* EXERCISE AIM
Each line in the entries below that holds the string "width" must be copied.

* Web interface edit records
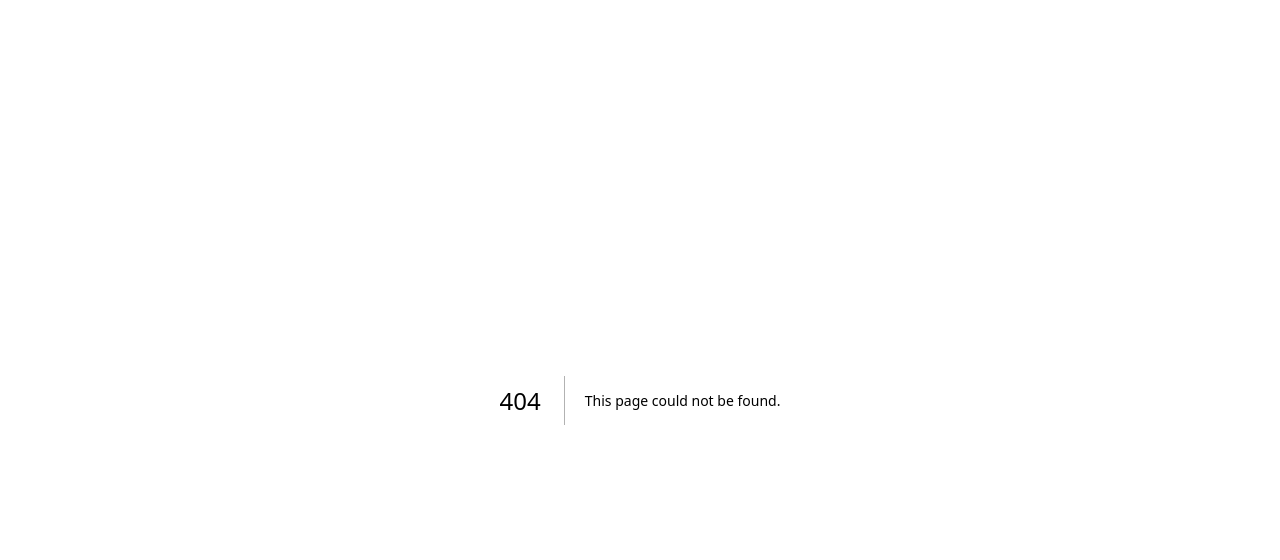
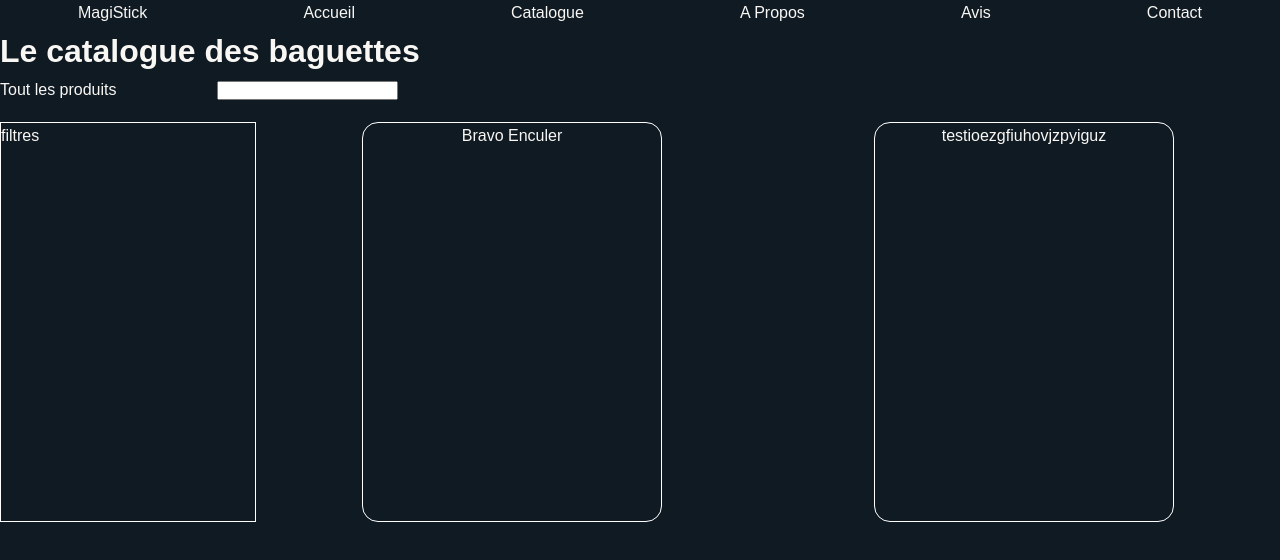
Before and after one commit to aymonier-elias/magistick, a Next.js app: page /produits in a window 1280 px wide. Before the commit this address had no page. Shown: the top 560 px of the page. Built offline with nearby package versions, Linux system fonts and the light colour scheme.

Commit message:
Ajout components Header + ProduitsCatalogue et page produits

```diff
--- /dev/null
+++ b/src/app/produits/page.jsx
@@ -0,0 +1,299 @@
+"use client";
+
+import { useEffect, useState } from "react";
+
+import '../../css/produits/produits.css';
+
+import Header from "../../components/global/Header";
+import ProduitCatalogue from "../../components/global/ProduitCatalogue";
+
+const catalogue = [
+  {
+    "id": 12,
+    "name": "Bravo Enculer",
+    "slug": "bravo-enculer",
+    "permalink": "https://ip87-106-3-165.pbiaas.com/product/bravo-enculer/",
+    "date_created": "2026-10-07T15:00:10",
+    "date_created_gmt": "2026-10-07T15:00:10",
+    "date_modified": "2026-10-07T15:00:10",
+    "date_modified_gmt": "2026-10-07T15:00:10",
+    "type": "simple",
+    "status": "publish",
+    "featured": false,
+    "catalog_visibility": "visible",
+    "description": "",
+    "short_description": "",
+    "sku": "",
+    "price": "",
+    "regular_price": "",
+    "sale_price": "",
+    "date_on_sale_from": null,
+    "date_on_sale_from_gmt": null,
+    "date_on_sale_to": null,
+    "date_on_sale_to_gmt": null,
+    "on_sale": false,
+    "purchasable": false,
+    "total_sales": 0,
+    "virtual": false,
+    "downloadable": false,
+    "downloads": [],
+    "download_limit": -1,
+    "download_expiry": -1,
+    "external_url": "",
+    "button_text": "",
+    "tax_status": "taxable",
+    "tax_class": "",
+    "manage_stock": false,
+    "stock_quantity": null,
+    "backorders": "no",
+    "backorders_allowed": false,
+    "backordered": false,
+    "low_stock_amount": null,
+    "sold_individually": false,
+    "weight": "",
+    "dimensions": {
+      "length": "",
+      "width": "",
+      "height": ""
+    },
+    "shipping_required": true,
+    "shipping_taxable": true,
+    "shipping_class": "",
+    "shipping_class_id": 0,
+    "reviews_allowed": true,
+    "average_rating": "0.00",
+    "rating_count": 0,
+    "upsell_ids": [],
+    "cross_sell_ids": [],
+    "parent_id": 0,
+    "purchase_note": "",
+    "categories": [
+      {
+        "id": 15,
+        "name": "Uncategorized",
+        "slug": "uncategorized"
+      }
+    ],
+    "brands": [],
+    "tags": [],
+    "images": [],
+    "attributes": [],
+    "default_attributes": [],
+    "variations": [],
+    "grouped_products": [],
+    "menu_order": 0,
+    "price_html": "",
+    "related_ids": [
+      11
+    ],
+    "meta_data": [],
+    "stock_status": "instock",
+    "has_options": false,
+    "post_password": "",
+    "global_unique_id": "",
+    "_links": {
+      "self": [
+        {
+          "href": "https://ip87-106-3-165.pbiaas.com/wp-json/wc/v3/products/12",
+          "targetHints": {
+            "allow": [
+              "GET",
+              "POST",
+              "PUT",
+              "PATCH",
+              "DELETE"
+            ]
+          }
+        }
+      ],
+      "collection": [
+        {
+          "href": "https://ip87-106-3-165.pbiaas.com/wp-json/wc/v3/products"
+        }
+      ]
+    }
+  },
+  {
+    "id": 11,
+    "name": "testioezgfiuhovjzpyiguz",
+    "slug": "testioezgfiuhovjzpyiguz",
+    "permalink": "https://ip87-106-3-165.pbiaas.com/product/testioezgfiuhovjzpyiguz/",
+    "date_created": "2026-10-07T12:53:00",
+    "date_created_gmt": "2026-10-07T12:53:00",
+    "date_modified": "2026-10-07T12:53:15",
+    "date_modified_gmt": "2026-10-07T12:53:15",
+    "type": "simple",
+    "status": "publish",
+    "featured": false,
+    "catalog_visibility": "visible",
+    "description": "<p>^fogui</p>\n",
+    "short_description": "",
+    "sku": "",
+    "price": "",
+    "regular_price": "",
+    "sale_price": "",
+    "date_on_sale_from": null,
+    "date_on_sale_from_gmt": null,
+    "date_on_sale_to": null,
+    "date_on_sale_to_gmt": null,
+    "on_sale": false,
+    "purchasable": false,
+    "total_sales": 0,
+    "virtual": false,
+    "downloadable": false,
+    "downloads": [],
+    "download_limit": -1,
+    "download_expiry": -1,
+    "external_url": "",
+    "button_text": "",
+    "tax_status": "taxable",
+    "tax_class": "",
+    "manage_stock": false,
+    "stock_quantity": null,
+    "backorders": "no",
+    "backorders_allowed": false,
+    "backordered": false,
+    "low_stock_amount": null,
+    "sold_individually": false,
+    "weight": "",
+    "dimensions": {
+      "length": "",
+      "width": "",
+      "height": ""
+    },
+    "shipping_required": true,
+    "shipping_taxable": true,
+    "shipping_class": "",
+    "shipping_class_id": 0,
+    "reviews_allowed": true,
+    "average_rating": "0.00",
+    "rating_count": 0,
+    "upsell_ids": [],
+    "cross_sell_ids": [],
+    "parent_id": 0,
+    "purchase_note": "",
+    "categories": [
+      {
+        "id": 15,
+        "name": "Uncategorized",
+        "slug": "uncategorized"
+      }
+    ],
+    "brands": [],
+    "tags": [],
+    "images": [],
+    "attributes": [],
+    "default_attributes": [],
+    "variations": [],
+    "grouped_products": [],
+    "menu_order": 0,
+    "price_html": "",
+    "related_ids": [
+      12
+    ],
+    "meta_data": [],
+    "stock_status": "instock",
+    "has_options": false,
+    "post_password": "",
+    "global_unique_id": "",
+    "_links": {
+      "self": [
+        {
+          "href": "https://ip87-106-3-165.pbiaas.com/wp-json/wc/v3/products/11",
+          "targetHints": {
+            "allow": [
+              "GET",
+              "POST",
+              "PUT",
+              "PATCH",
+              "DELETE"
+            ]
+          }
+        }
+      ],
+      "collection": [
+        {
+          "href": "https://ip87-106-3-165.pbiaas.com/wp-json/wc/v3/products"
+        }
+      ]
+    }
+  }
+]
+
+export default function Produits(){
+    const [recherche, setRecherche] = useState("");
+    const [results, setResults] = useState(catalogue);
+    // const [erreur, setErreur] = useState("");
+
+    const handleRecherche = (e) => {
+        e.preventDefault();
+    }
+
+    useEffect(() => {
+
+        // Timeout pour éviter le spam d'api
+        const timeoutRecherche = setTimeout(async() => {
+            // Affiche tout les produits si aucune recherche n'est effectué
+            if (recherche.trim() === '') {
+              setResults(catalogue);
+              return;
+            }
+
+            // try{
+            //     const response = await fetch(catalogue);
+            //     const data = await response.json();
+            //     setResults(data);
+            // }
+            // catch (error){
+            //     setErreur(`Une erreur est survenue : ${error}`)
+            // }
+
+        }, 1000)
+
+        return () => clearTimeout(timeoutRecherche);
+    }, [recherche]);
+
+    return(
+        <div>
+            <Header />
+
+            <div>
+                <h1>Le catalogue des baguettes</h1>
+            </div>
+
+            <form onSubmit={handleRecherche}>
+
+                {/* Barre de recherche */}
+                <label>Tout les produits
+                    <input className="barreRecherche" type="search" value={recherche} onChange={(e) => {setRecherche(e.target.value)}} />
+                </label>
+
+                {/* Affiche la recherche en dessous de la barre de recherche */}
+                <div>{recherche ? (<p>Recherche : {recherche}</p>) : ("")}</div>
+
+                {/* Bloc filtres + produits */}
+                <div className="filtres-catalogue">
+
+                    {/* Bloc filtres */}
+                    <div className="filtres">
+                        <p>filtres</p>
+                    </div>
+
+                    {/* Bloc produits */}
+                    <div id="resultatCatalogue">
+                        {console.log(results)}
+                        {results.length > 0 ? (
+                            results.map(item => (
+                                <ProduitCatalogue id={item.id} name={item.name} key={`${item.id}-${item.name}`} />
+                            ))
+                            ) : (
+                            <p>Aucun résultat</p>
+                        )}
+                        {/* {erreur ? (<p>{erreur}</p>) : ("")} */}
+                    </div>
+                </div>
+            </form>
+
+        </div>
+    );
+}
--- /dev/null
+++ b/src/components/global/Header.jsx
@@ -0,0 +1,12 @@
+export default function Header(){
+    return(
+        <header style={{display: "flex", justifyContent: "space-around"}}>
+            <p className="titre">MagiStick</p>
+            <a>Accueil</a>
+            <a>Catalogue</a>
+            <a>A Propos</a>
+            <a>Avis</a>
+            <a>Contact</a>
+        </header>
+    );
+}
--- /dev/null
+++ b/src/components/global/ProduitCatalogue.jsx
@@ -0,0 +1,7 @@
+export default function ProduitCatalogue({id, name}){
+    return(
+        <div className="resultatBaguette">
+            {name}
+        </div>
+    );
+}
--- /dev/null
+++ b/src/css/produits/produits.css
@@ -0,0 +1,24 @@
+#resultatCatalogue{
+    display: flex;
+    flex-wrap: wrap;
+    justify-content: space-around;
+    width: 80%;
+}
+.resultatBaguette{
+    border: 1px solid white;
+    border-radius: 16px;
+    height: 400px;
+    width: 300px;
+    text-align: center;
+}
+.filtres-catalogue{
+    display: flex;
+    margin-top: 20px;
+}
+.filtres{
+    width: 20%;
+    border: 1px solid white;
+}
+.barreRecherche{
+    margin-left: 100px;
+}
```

* REPLY
+      "width": "",
+      "width": "",
+    width: 80%;
+    width: 300px;
+    width: 20%;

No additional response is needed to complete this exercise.